Trends

As information is more readily available the herd mentality kicks in. Investors have “FOMO” or fear of missing out. This is one of the more common investment biases that plague investors. Therefore, as investors we need to ask ourselves is this a trend or just a fad? Trends in financial markets and the economy are defined as identifiable and explainable lasting changes that are driven by consumer’s functional needs. Following trends to produce profits can be difficult and requires investors to implement their own strategies and limitations given the market environment. The key to recognizing a trend from a fad is to look at the underlying cultural, economic and personal forces behind these shifts. For example, “Going Green” has been a mega trend of the past decade, influencing all kinds of niches including auto, retail, energy, and food. For businesses that are not entirely “green” friendly, they should not try to change the trend, but adapt to it. Identifying trends, and analyzing where the trend has not caught on is critical for any investor seeking to maximize profits.

Fads

On the other hand, fads are described as investments that acquire interest for a time, with exaggerated zeal. Fads are driven by emotional need to purchase, based on hype. In most cases, they do not deliver what was promised to consumers. In terms of popularity, fads tend to spike up and die out in a short amount of time. In contrast to trends, fads are single brands, or a product that has limited appeal outside of a small niche. For example, when TV manufacturers introduced in home 3D capabilities their sales sky rocketed. Other TV manufacturers started to believe they too needed a new 3D television to keep up with the popular new model. However, the craze has since settled down, which shows that the model satisfied only a small segment of the population.

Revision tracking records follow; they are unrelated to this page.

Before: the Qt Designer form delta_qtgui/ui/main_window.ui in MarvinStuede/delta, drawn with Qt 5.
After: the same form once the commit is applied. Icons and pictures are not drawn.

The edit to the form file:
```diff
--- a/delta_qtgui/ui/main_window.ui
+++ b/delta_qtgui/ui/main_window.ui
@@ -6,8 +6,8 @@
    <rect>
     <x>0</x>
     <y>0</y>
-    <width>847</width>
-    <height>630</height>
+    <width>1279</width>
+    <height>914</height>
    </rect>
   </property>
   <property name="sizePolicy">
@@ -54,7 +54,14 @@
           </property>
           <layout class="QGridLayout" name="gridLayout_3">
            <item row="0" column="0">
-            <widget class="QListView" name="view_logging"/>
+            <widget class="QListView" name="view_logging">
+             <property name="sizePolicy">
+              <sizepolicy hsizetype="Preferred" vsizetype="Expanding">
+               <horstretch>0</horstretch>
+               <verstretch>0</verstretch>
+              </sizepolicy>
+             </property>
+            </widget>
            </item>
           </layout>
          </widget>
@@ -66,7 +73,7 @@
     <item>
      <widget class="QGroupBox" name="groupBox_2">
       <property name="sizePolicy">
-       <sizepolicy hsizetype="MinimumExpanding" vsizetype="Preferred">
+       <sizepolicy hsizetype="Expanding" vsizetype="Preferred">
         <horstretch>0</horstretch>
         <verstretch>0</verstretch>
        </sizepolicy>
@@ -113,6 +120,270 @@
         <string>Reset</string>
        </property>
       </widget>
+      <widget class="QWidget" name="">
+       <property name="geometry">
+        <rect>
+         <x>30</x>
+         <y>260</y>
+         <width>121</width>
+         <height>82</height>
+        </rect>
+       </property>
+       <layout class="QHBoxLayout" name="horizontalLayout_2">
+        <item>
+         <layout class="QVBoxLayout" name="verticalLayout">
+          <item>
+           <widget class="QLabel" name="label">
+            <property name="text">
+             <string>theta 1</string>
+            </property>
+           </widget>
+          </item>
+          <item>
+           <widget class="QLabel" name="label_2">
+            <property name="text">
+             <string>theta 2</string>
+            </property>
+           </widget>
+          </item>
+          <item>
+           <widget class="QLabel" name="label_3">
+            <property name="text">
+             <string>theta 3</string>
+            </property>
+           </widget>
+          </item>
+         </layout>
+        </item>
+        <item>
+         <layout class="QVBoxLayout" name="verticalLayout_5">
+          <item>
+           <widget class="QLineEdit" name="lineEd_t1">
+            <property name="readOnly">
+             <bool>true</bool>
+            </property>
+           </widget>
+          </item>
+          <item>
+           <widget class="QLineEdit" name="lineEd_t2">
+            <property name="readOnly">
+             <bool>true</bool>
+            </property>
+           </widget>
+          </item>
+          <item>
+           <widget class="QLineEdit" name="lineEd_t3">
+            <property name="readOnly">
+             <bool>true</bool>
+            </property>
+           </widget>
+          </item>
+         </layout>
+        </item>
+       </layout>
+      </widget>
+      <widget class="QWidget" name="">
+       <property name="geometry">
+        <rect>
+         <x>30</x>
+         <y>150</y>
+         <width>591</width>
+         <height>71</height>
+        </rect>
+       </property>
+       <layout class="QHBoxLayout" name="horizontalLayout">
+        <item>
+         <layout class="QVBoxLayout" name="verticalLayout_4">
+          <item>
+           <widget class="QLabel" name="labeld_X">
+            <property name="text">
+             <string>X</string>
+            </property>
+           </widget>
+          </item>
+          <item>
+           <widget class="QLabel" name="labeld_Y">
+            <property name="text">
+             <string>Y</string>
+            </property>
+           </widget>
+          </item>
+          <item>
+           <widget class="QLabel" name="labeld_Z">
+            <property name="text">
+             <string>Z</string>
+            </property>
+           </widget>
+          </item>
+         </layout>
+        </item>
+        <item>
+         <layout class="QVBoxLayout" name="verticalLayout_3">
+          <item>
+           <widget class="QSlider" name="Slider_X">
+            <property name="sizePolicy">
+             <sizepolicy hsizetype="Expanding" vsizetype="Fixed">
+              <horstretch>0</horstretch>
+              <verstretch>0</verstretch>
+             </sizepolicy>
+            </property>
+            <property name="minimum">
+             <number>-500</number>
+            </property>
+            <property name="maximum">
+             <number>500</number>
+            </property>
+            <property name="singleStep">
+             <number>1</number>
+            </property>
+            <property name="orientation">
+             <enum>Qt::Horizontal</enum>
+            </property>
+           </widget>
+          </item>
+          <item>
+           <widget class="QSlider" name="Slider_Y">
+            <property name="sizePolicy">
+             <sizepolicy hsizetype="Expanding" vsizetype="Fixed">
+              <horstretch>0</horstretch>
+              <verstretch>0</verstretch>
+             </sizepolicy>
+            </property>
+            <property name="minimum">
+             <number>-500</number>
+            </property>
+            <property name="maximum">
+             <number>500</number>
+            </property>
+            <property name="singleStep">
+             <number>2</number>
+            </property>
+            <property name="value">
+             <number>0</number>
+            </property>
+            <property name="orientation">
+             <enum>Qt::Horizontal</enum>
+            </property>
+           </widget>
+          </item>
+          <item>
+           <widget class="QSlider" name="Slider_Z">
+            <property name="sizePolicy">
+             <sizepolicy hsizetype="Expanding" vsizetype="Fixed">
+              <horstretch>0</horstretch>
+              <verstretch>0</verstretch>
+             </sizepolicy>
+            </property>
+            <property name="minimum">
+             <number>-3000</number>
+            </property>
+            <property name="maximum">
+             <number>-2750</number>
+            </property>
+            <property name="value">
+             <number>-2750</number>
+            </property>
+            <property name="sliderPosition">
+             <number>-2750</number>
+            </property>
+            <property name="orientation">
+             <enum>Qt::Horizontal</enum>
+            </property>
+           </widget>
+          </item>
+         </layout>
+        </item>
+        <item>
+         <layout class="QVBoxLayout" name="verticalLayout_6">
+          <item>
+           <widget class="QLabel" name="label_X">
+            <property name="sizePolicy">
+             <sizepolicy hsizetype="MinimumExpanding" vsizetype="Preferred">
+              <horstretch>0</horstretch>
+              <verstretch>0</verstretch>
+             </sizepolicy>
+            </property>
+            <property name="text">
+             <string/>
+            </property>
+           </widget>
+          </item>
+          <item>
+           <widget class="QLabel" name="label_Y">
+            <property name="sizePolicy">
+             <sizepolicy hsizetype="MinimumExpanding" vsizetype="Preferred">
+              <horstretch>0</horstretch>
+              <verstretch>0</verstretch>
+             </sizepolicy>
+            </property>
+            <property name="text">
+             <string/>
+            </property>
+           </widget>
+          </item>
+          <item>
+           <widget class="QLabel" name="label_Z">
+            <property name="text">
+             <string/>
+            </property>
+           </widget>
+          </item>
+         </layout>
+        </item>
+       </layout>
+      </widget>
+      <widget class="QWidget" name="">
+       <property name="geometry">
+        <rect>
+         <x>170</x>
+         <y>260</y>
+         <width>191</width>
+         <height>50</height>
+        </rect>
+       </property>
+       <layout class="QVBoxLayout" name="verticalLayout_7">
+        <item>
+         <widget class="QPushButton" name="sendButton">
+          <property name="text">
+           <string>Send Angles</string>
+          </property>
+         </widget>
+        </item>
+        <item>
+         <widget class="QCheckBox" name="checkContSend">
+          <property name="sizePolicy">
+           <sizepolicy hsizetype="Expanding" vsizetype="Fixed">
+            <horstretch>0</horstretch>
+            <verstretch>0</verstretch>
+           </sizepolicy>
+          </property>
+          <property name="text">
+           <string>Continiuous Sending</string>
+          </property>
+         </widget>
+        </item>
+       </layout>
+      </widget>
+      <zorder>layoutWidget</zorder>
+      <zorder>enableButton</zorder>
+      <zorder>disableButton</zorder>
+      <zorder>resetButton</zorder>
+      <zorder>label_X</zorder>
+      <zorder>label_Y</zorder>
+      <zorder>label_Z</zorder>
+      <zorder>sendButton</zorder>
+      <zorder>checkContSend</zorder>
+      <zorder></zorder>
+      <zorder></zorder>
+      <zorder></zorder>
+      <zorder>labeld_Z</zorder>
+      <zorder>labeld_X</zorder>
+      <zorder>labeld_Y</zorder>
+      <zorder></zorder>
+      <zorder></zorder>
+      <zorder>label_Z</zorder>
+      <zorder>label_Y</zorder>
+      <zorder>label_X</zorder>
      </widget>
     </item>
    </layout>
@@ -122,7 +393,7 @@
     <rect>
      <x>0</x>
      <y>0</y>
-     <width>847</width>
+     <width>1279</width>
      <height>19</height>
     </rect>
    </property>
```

Whether it is a trend or fad investors have placed their capital in, the most difficult decision is knowing when to get out. Because of this, the herd mentality can lead to speculative bubbles. We have seen this play out multiple times throughout history. For example, one reason the housing market bubble formed was due to the notion that home prices will always increase. This theory was fueled with the help of bankers providing consumers with mortgages even though they did not make enough money to adequately cover the mortgage payments. If home buyers never had the belief that home prices appreciated exponentially, the demand for mortgages would not have been available for bankers to prey on. The illusion of real success and quick profits underlined this investment fad that led to predatory lending practices and leverage in the system. This added fuel to the fad fire and just like many fads, it soon became out of favor. As the bubble started to burst, investors soon realized all that glitters wasn’t gold and they were left with an illiquid asset forcing many into bankruptcy.

We are not saying that one is better or worse than another. Although, we would never recommend investing your life savings in a company or sector that we believed would not be lasting and or profitable, we do recognize the opportunity for investment. Trends and fads are just another way to make profits in the financial markets. Boom or bust they validate market movements and keep investors diligent. They provide market inefficiencies that are at the core of financial markets. Being cognizant of the risks of investing in trends or fads is half the battle.

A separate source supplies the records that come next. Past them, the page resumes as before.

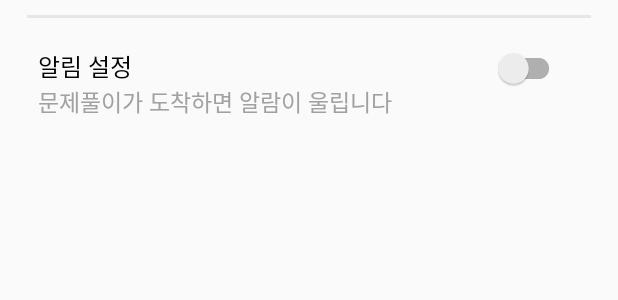
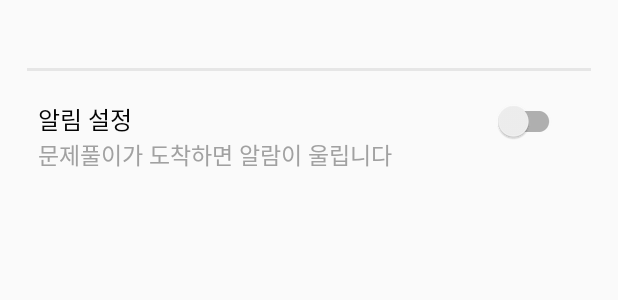
Before and after one commit to tlaektmf/QBang, an Android app: the layout pre_alarm.xml on its own in the app's theme, with its tools: preview values and no code run, on a phone screen of 412 x 824 dp. Shown: the top 300 px of the screen. Run offline under Robolectric (Android 15) with nearby library versions, the phone set to English and light mode, and no system bars; plain views replace SwitchButton.

Commit message:
(설정)
- 사이즈 조절

```diff
--- a/app/src/main/res/layout/pre_alarm.xml
+++ b/app/src/main/res/layout/pre_alarm.xml
@@ -5,7 +5,8 @@
     android:layout_width="match_parent"
     android:layout_height="wrap_content"
     android:padding="10dp"
-    android:gravity="center_horizontal">
+    android:gravity="center_horizontal"
+    android:layout_marginTop="35dp">
 
     <View
         android:layout_width="match_parent"
```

When investing it isn’t always about how much you like the product, but how much you think society will need the product. It is important to recognize not everyone that is investing, is investing for the same reasons as you are. Use information to better understand the “why” something might be a trend or a fad. And last but not least, the trend is your friend…until it ends. Don’t get caught up in the next fad.